It was a busy and emotional time this past week as our daughter Aliyah graduated from Lloydminster’s Comprehensive High School. We’re very proud of her, as I know all other parents are equally proud of their sons and daughters. Each graduate has worked hard to reach this pinnacle of achievement.
The school staff, parent committees and volunteers in communities across Canada also worked hard to create special graduation events, under difficult circumstances, so that the kids would have memories to treasure for a lifetime. We’re all very grateful to them.
It was an exciting time to be sure, and although my son Justin, oldest daughter Rebecca and I were a snug fit in our small car’s back seat, we happily watched as Aliyah received her diploma and participated in the grand march.
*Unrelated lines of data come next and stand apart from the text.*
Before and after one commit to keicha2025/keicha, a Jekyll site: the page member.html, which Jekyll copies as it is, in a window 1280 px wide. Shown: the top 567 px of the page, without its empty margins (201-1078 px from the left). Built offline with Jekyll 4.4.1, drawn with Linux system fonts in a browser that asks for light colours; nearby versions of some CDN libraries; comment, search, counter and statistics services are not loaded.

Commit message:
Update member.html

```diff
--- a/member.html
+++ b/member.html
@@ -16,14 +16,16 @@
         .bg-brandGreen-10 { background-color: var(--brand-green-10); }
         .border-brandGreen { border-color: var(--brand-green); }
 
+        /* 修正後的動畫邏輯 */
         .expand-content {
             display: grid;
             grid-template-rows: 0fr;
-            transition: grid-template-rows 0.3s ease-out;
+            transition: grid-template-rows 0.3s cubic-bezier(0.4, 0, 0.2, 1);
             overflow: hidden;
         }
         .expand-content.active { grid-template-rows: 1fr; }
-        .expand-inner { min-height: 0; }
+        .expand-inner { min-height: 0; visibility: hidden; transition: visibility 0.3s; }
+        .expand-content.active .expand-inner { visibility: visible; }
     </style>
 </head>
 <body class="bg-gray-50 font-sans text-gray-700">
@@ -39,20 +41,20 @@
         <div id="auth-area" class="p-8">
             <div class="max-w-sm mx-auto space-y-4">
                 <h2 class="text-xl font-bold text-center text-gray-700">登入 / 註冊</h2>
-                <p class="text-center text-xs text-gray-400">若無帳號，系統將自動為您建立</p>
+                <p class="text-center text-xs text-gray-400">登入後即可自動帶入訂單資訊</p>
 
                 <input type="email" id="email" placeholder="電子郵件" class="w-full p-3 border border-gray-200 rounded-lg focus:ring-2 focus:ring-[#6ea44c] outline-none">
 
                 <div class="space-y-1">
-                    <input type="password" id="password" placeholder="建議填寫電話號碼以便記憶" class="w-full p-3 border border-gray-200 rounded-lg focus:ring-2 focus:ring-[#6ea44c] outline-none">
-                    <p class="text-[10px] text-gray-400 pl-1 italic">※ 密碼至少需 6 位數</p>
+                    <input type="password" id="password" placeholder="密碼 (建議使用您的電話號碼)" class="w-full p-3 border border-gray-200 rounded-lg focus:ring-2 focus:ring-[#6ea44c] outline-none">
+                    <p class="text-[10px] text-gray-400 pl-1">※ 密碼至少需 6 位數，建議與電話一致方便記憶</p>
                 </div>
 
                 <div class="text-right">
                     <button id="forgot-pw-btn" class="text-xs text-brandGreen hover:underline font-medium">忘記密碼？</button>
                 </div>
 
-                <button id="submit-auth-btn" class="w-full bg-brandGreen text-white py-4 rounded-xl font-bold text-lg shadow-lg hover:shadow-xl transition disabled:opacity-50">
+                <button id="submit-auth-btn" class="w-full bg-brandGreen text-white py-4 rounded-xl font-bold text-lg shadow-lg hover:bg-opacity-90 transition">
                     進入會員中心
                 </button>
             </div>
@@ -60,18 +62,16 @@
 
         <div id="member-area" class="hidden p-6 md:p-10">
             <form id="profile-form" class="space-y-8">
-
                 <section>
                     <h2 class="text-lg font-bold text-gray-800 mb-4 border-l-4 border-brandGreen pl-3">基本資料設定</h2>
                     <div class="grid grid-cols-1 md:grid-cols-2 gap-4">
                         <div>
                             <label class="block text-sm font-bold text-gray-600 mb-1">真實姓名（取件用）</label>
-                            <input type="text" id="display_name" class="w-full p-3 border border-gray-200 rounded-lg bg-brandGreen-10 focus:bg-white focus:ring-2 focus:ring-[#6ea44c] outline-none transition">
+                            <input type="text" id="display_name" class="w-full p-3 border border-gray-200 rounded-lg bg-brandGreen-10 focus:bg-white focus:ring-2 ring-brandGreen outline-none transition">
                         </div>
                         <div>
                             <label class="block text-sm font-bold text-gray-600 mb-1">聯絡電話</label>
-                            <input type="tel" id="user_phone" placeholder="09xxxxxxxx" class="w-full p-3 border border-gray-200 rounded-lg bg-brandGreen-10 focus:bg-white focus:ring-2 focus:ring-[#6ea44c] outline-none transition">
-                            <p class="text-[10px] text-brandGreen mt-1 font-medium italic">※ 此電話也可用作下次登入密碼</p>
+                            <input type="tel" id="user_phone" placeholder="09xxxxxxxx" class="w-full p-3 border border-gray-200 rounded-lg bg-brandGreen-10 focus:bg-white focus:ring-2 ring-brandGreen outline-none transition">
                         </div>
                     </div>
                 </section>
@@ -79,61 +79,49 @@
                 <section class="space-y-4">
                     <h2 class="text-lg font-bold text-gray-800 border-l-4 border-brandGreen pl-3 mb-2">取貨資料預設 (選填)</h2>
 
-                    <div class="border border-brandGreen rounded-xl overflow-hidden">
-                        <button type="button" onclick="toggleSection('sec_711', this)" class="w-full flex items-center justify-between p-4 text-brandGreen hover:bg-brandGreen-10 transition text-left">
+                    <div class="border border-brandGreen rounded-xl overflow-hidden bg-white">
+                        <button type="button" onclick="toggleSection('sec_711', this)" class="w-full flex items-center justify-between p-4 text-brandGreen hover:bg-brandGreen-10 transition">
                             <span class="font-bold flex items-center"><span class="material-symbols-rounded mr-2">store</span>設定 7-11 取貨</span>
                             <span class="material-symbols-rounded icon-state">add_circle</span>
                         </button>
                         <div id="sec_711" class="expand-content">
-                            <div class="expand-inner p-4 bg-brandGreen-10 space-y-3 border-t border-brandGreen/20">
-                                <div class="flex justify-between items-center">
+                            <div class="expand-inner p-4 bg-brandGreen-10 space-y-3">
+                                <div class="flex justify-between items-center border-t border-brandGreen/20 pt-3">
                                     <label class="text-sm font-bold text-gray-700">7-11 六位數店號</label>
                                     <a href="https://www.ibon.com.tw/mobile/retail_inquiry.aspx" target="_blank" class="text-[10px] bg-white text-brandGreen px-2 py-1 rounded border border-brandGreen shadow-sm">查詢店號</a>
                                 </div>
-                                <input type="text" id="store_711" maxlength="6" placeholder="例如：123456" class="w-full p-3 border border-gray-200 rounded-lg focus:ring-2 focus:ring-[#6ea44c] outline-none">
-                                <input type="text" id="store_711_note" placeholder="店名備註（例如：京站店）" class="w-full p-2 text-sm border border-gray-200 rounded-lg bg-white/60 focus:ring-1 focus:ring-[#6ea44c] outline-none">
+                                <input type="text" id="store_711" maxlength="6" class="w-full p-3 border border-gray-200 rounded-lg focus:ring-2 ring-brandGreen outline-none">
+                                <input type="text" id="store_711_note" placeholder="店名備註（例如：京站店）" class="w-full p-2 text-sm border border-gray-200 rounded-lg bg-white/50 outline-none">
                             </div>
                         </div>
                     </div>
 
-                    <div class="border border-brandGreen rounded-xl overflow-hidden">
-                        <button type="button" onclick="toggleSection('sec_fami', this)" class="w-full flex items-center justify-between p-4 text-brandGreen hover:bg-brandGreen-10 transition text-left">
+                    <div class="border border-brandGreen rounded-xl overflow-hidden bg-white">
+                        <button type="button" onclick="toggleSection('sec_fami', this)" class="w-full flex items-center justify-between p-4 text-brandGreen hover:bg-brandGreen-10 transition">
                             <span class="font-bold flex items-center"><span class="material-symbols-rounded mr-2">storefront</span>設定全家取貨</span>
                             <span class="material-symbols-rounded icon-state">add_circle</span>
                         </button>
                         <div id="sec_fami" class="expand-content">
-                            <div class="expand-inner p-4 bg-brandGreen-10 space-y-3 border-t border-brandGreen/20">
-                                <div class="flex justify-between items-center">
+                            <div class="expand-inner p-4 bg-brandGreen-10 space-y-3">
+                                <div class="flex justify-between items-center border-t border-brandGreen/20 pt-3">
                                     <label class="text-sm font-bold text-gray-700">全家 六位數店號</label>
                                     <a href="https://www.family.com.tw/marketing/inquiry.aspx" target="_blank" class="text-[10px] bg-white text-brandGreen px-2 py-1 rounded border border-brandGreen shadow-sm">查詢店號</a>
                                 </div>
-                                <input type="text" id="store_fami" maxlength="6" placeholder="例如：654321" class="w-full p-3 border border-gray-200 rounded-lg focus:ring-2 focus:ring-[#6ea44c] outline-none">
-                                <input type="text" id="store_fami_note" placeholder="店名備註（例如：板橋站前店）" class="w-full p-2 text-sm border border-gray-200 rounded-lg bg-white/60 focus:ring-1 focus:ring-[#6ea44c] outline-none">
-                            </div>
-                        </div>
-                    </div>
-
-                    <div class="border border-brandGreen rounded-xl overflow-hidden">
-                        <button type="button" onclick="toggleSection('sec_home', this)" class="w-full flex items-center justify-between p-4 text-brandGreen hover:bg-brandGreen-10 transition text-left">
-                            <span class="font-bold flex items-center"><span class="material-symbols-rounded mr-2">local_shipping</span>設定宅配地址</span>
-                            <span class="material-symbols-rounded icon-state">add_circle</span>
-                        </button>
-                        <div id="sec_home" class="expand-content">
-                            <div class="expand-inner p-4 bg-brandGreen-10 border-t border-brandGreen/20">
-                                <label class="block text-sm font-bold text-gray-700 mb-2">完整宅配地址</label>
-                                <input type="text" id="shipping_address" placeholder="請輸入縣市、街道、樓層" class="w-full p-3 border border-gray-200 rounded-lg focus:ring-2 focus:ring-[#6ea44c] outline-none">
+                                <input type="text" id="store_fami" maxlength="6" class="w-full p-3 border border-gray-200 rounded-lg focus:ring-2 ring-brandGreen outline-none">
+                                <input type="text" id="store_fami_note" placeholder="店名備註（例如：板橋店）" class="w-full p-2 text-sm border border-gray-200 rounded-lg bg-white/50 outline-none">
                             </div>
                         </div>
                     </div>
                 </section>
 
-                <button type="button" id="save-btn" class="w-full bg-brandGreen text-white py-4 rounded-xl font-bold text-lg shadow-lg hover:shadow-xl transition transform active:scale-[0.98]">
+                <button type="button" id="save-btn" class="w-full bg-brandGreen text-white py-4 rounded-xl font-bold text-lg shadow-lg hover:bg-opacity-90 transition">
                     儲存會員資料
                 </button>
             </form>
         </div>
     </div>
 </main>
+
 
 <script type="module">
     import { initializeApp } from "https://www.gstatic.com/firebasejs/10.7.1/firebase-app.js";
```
Granted, once Justin, who had been waiting outside his home to be picked up for this event, clambered into the car, the atmosphere in our vehicle became somewhat suffocating, due to his absent-minded indulgence of a clump of chives that grow near his front step.
Who does that?
Whatever would possess someone to chomp down a fistful of green onions prior to sitting thigh to thigh with family members who are forced to share the same air with you for the better part of three hours?
Although they weren’t present at the time, I blame my two red-neck uncles for Justin’s lapse in judgement. They taught my children from an early age to enjoy such atrocities as peanut butter and onion sandwiches. Anyway, not even onions, or the residual breath thereof, could dampen our spirits on this momentous day.
Until we got home that was. Aliyah’s sparkly dress was hung back in its protective bag, Rebecca did her laundry, Justin went home to brush his teeth (I hope), my husband began trimming his toenails, and I dealt with a nasty mealybug infestation.
Talk about a rude jolt back to reality.
I didn’t even know several of my plants were infected with the dastardly insect until a friend texted to inform me that the hoya I’d cheerfully given for her birthday, was diseased. She warned me to check the others.
Have you ever laid eyes on a mealybug? They are horrid. It took me three hours with dish soap, Q-tips and a washcloth to clean them off my plants, and each subsequent day begins with a frantic search through the foliage for more. For several nights thereafter, the bloody things even crept through my dreams. I couldn’t get a wink of sleep as I wielded an enormous Q-tip dipped in coffee, (don’t ask) to battle a group of enormous mealybugs that slunk through the flower bed leaving their foul, white residue on my petunias, and then moved on to suck the life out of my leafy greens.
To be honest, I now have mealybugs on the brain and see them everywhere I look! I even caught myself closely examining a plastic plant in Walmart for the sinister creatures. I have to admit that some form of therapeutic intervention may be needed in order to put this whole unpleasant interlude behind me.
In any case, I must come back to the original point before things take another ugly turn and I get started on my wood tick rant. Onions and mealybugs are quite enough for one day.
Congratulations to all graduates everywhere! You deserve our praise.